About this exercise: Repeat each entry below exactly as it stands.
-- Opening Marker --
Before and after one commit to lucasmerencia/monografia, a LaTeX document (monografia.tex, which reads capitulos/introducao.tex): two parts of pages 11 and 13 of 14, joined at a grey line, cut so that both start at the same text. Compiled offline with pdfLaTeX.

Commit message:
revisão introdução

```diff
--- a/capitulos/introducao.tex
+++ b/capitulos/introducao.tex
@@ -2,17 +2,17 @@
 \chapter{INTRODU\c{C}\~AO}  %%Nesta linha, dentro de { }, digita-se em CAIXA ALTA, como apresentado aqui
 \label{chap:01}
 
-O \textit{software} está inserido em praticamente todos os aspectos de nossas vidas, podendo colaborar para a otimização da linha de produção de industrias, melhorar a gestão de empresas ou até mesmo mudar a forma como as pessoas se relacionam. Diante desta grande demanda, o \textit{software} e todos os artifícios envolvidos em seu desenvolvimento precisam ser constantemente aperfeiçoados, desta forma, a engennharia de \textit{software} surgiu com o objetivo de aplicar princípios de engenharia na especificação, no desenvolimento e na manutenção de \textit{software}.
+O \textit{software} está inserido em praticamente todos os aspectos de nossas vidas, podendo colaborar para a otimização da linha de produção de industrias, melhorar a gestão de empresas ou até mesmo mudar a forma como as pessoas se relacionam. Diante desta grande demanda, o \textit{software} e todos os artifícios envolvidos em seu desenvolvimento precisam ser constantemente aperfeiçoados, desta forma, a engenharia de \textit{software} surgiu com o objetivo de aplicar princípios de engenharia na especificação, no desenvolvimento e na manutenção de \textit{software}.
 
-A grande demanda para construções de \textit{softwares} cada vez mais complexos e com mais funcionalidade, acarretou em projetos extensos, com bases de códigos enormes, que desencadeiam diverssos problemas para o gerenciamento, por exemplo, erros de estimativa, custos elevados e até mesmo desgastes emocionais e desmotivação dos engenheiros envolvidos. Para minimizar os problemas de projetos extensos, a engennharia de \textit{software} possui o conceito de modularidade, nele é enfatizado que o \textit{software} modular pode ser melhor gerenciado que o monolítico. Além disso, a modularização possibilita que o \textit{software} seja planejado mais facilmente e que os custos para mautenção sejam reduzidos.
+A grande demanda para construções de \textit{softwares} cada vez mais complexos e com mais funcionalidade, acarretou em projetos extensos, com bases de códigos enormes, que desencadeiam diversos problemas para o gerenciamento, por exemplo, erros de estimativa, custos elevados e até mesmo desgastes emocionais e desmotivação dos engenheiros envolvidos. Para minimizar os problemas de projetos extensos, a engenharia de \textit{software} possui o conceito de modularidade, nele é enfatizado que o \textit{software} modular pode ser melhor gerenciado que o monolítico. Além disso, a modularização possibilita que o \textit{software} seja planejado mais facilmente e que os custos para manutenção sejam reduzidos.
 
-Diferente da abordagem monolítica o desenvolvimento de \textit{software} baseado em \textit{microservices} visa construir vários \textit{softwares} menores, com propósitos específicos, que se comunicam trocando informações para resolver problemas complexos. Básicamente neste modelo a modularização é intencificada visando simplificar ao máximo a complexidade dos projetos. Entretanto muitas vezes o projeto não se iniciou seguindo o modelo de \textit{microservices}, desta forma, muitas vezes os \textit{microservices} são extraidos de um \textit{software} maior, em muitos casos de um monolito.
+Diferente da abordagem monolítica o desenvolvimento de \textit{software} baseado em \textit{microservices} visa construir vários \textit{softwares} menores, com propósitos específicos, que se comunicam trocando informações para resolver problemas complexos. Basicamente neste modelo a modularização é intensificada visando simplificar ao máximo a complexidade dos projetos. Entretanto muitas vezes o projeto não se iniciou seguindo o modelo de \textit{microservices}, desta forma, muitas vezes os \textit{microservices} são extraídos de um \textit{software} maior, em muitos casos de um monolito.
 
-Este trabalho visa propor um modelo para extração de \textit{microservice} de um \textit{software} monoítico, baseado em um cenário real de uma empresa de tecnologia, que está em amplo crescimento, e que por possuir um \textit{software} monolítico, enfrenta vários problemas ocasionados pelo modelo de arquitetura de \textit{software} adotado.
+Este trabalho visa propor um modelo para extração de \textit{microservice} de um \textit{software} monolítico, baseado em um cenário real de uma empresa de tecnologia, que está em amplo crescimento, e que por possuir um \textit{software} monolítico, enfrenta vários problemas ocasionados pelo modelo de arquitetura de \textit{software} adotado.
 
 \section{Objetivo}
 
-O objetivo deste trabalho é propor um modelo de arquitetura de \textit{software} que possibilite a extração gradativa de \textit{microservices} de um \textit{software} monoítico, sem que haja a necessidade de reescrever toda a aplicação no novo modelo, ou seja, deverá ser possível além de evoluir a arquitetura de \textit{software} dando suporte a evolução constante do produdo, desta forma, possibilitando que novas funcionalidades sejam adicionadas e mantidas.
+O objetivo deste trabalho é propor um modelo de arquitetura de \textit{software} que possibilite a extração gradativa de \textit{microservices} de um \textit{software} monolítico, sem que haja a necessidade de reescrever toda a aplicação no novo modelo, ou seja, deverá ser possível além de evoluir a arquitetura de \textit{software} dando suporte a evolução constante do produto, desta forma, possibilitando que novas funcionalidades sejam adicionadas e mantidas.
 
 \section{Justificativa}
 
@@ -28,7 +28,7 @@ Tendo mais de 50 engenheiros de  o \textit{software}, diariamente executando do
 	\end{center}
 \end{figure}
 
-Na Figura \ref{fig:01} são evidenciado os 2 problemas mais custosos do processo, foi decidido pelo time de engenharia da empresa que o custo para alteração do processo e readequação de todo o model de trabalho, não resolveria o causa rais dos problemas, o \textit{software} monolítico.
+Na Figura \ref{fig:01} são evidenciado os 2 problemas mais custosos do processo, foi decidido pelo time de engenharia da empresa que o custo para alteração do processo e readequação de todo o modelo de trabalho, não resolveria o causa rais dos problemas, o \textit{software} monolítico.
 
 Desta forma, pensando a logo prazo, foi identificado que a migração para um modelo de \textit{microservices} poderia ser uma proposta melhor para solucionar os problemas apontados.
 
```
-- Closing Marker --
Response below:
Before and after one commit to lucasmerencia/monografia, a LaTeX document (monografia.tex, which reads capitulos/introducao.tex): two parts of pages 11 and 13 of 14, joined at a grey line, cut so that both start at the same text. Compiled offline with pdfLaTeX.

Commit message:
revisão introdução

```diff
--- a/capitulos/introducao.tex
+++ b/capitulos/introducao.tex
@@ -2,17 +2,17 @@
 \chapter{INTRODU\c{C}\~AO}  %%Nesta linha, dentro de { }, digita-se em CAIXA ALTA, como apresentado aqui
 \label{chap:01}
 
-O \textit{software} está inserido em praticamente todos os aspectos de nossas vidas, podendo colaborar para a otimização da linha de produção de industrias, melhorar a gestão de empresas ou até mesmo mudar a forma como as pessoas se relacionam. Diante desta grande demanda, o \textit{software} e todos os artifícios envolvidos em seu desenvolvimento precisam ser constantemente aperfeiçoados, desta forma, a engennharia de \textit{software} surgiu com o objetivo de aplicar princípios de engenharia na especificação, no desenvolimento e na manutenção de \textit{software}.
+O \textit{software} está inserido em praticamente todos os aspectos de nossas vidas, podendo colaborar para a otimização da linha de produção de industrias, melhorar a gestão de empresas ou até mesmo mudar a forma como as pessoas se relacionam. Diante desta grande demanda, o \textit{software} e todos os artifícios envolvidos em seu desenvolvimento precisam ser constantemente aperfeiçoados, desta forma, a engenharia de \textit{software} surgiu com o objetivo de aplicar princípios de engenharia na especificação, no desenvolvimento e na manutenção de \textit{software}.
 
-A grande demanda para construções de \textit{softwares} cada vez mais complexos e com mais funcionalidade, acarretou em projetos extensos, com bases de códigos enormes, que desencadeiam diverssos problemas para o gerenciamento, por exemplo, erros de estimativa, custos elevados e até mesmo desgastes emocionais e desmotivação dos engenheiros envolvidos. Para minimizar os problemas de projetos extensos, a engennharia de \textit{software} possui o conceito de modularidade, nele é enfatizado que o \textit{software} modular pode ser melhor gerenciado que o monolítico. Além disso, a modularização possibilita que o \textit{software} seja planejado mais facilmente e que os custos para mautenção sejam reduzidos.
+A grande demanda para construções de \textit{softwares} cada vez mais complexos e com mais funcionalidade, acarretou em projetos extensos, com bases de códigos enormes, que desencadeiam diversos problemas para o gerenciamento, por exemplo, erros de estimativa, custos elevados e até mesmo desgastes emocionais e desmotivação dos engenheiros envolvidos. Para minimizar os problemas de projetos extensos, a engenharia de \textit{software} possui o conceito de modularidade, nele é enfatizado que o \textit{software} modular pode ser melhor gerenciado que o monolítico. Além disso, a modularização possibilita que o \textit{software} seja planejado mais facilmente e que os custos para manutenção sejam reduzidos.
 
-Diferente da abordagem monolítica o desenvolvimento de \textit{software} baseado em \textit{microservices} visa construir vários \textit{softwares} menores, com propósitos específicos, que se comunicam trocando informações para resolver problemas complexos. Básicamente neste modelo a modularização é intencificada visando simplificar ao máximo a complexidade dos projetos. Entretanto muitas vezes o projeto não se iniciou seguindo o modelo de \textit{microservices}, desta forma, muitas vezes os \textit{microservices} são extraidos de um \textit{software} maior, em muitos casos de um monolito.
+Diferente da abordagem monolítica o desenvolvimento de \textit{software} baseado em \textit{microservices} visa construir vários \textit{softwares} menores, com propósitos específicos, que se comunicam trocando informações para resolver problemas complexos. Basicamente neste modelo a modularização é intensificada visando simplificar ao máximo a complexidade dos projetos. Entretanto muitas vezes o projeto não se iniciou seguindo o modelo de \textit{microservices}, desta forma, muitas vezes os \textit{microservices} são extraídos de um \textit{software} maior, em muitos casos de um monolito.
 
-Este trabalho visa propor um modelo para extração de \textit{microservice} de um \textit{software} monoítico, baseado em um cenário real de uma empresa de tecnologia, que está em amplo crescimento, e que por possuir um \textit{software} monolítico, enfrenta vários problemas ocasionados pelo modelo de arquitetura de \textit{software} adotado.
+Este trabalho visa propor um modelo para extração de \textit{microservice} de um \textit{software} monolítico, baseado em um cenário real de uma empresa de tecnologia, que está em amplo crescimento, e que por possuir um \textit{software} monolítico, enfrenta vários problemas ocasionados pelo modelo de arquitetura de \textit{software} adotado.
 
 \section{Objetivo}
 
-O objetivo deste trabalho é propor um modelo de arquitetura de \textit{software} que possibilite a extração gradativa de \textit{microservices} de um \textit{software} monoítico, sem que haja a necessidade de reescrever toda a aplicação no novo modelo, ou seja, deverá ser possível além de evoluir a arquitetura de \textit{software} dando suporte a evolução constante do produdo, desta forma, possibilitando que novas funcionalidades sejam adicionadas e mantidas.
+O objetivo deste trabalho é propor um modelo de arquitetura de \textit{software} que possibilite a extração gradativa de \textit{microservices} de um \textit{software} monolítico, sem que haja a necessidade de reescrever toda a aplicação no novo modelo, ou seja, deverá ser possível além de evoluir a arquitetura de \textit{software} dando suporte a evolução constante do produto, desta forma, possibilitando que novas funcionalidades sejam adicionadas e mantidas.
 
 \section{Justificativa}
 
@@ -28,7 +28,7 @@ Tendo mais de 50 engenheiros de  o \textit{software}, diariamente executando do
 	\end{center}
 \end{figure}
 
-Na Figura \ref{fig:01} são evidenciado os 2 problemas mais custosos do processo, foi decidido pelo time de engenharia da empresa que o custo para alteração do processo e readequação de todo o model de trabalho, não resolveria o causa rais dos problemas, o \textit{software} monolítico.
+Na Figura \ref{fig:01} são evidenciado os 2 problemas mais custosos do processo, foi decidido pelo time de engenharia da empresa que o custo para alteração do processo e readequação de todo o modelo de trabalho, não resolveria o causa rais dos problemas, o \textit{software} monolítico.
 
 Desta forma, pensando a logo prazo, foi identificado que a migração para um modelo de \textit{microservices} poderia ser uma proposta melhor para solucionar os problemas apontados.
 
```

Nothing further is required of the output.